What I learned from following a high volume training program for 4 weeks

So I was following this program called 90 days to built by Alexander Juan Antonio Cortes. I signed up for his email list and he just started sending this program which would simulate 90 days of training with him as he is a personal trainer.

So the program is basically 4 lifting days split into 2 upper body and two lower body workouts, 2 cardio days and 1 day off. For the lifting days you follow a higher calorie high carb diet for the cardio days you follow low calorie low-carb high-fat diet and for your day off is a full 24 hours of fasting.

Each weight training workout consisted of five exercises for 5 sets each with reps I between 8 to 15, sometimes 20 reps.

So what did I learn?

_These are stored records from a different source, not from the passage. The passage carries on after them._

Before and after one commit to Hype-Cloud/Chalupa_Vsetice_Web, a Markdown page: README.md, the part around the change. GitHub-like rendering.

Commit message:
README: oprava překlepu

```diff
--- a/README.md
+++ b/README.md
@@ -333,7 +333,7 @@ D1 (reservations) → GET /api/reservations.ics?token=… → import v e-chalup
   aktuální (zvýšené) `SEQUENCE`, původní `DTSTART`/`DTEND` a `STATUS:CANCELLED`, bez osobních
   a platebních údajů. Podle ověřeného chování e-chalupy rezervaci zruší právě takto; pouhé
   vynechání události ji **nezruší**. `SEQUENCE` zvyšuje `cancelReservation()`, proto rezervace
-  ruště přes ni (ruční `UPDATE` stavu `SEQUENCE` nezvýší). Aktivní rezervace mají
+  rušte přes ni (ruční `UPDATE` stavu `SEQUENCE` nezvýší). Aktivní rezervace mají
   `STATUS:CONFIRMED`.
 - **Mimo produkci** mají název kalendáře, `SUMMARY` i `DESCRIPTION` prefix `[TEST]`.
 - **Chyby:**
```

1. My conditioning is shit. I’ve lifted weights off an on for almost 20 years but never stuck with it or followed through with a proper diet on top of smoking for 20+ years. I’ve mostly dabbled between programs and never really done such high volume.

2. I’m not as strong as I thought I was. Doing 15 sometimes 20 reps per set is fucking grueling. 

3. Fasting is hard. Ice done some IF but the full 24 hours fast I couldn’t handle. I broke down a few times even on the low calorie days.

4. It’s not really that hard to track your calories and macros. I used to think it would be hard to eat 30-40% protien but once you start tracking your food you actually get a decent idea of what kinds of foods you need to eat.

Before this program I dabbled between stronglifts and a few others. I found with stronglifts I got too fat and maxed out too soon on my weights, and I blew out my elbows going for a 5×5 max. Doing a lot of volume may be exhausting but it felt easier on my joints and my muscles were actually getting harder and tighter. 

I’m actually starting a new program by the same guy based on a 70s bodybuilding style bulking program and I’d like to do a slow bulk to gain another 10lbs and maybe try to recomp from there.

It gets frustrating sometimes trying to build a new body because it takes a long time. There are no quick fixes or miracle diets. It takes patience, discipline, perseverance and a plan. I’m looking at this whole thing like a newbie again and I’m in it for the long game. This is a lifestyle choices for me not just something I pick up and do once in a while.

How I finally quit smoking, using e-cigarettes when everything else failed

I’ve smoked since I  was 16 years old. I actually had my first smoke when I was 10 but actually smoking since I was 16. That’s over half my life. I can’t even put a price tag on how much I’ve spent but it would be a fortune.

Recently I’ve quit. I switched over to e-cigarette in the last couple of years but I always went back to having a smoke as soon as I ran out of juice. I really didn’t feel much better from vaping and some juices actually made me sick. I had get off of the vape too if I wanted to be truly smoke free.

So here’s what I  did. I started with a relatively strong juice and each time I ran out I would be a weaker juice. So I started with a juice with about 12mg nicotine and when I ran out I bought the 6mg, the 3mg, the 1.5mg until I was eventually down to the 0mg juice.

When I ran out of the 0mg juice I put my vape away. That’s it! Now I do get a few cravings still but from my experience it is way easier to quit from vaping than straight from smoking.

The thing is I have to remember that smoking is an addiction and I have to treat it as one. If I have even one puff of a smoke or an e-cig I’ll be right back to where I was.